In In The News by Barbara Jacoby

By: Lisa Rapaport From: reuters.com Many women being treated for breast cancer suffer from severe treatment side effects even when they don’t receive chemotherapy, a recent study suggests. For the study, researchers surveyed 1,945 women diagnosed with early-stage breast cancer about the severity of seven treatment side effects: nausea and vomiting, diarrhea, constipation, pain, arm swelling, shortness of breath and …

Stanford licenses promising cancer drug to local biotech startup

In In The News by Barbara Jacoby

By: Stephanie M. Lee From: sfgate.com Most cancer patients don’t die because of a single tumor, but rather multiple tumors that spread throughout the body.
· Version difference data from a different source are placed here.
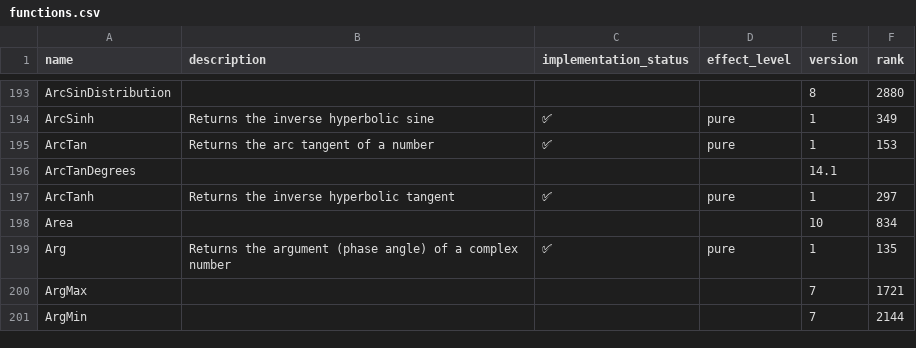
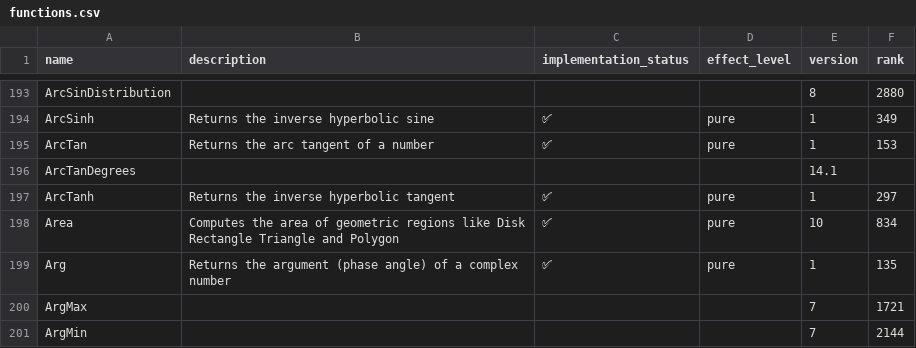
Before and after one commit to ad-si/Woxi, a CSV file: functions.csv, drawn as a sheet; only a part is shown, gaps mark what is left out.

Commit message:
Implement Area for computing geometric region areas
Supports Disk (circular and elliptical), Rectangle, Triangle, Polygon
(via Shoelace formula), and returns Undefined for 1D regions like Circle.
Works with both numeric and symbolic arguments.

```diff
--- a/functions.csv
+++ b/functions.csv
@@ -197,3 +197,3 @@ ArcTanDegrees,,,,14.1,
 ArcTanh,Returns the inverse hyperbolic tangent,✅,pure,1,297
-Area,,,,10,834
+Area,Computes the area of geometric regions like Disk Rectangle Triangle and Polygon,✅,pure,10,834
 Arg,Returns the argument (phase angle) of a complex number,✅,pure,1,135
```
Also changed, not shown: 2 other files.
A new therapy, developed by Stanford University researchers and licensed by a local biotech startup, appears to disrupt the deadly process known as metastasis, which causes cancer cells to break away from the original tumor sites …

Stanford researchers create ‘evolved’ protein that may stop cancer from spreading

In In The News by Barbara Jacoby

By: Tom Abate From: stanford.edu A team of Stanford researchers has developed a protein therapy that disrupts the process that causes cancer cells to break away from original tumor sites, travel through the bloodstream and start aggressive new growths elsewhere in the body. This process, known as metastasis, can cause cancer to spread with deadly effect. “The majority of patients …

OB/Gyn FDA Panel: Roche’s DNA Test Can Replace Pap Smear

In In The News by Barbara Jacoby

By Joyce Frieden, News Editor, MedPage Today An FDA advisory committee voted unanimously Wednesday to recommend that the Pap smear be replaced with a human papillomavirus (HPV) test as the first-line standard of care for cancer screening. The FDA’s Medical Devices Advisory Committee Microbiology Panel agreed by a vote of 13-0 in each of three successive votes that the cobas viral …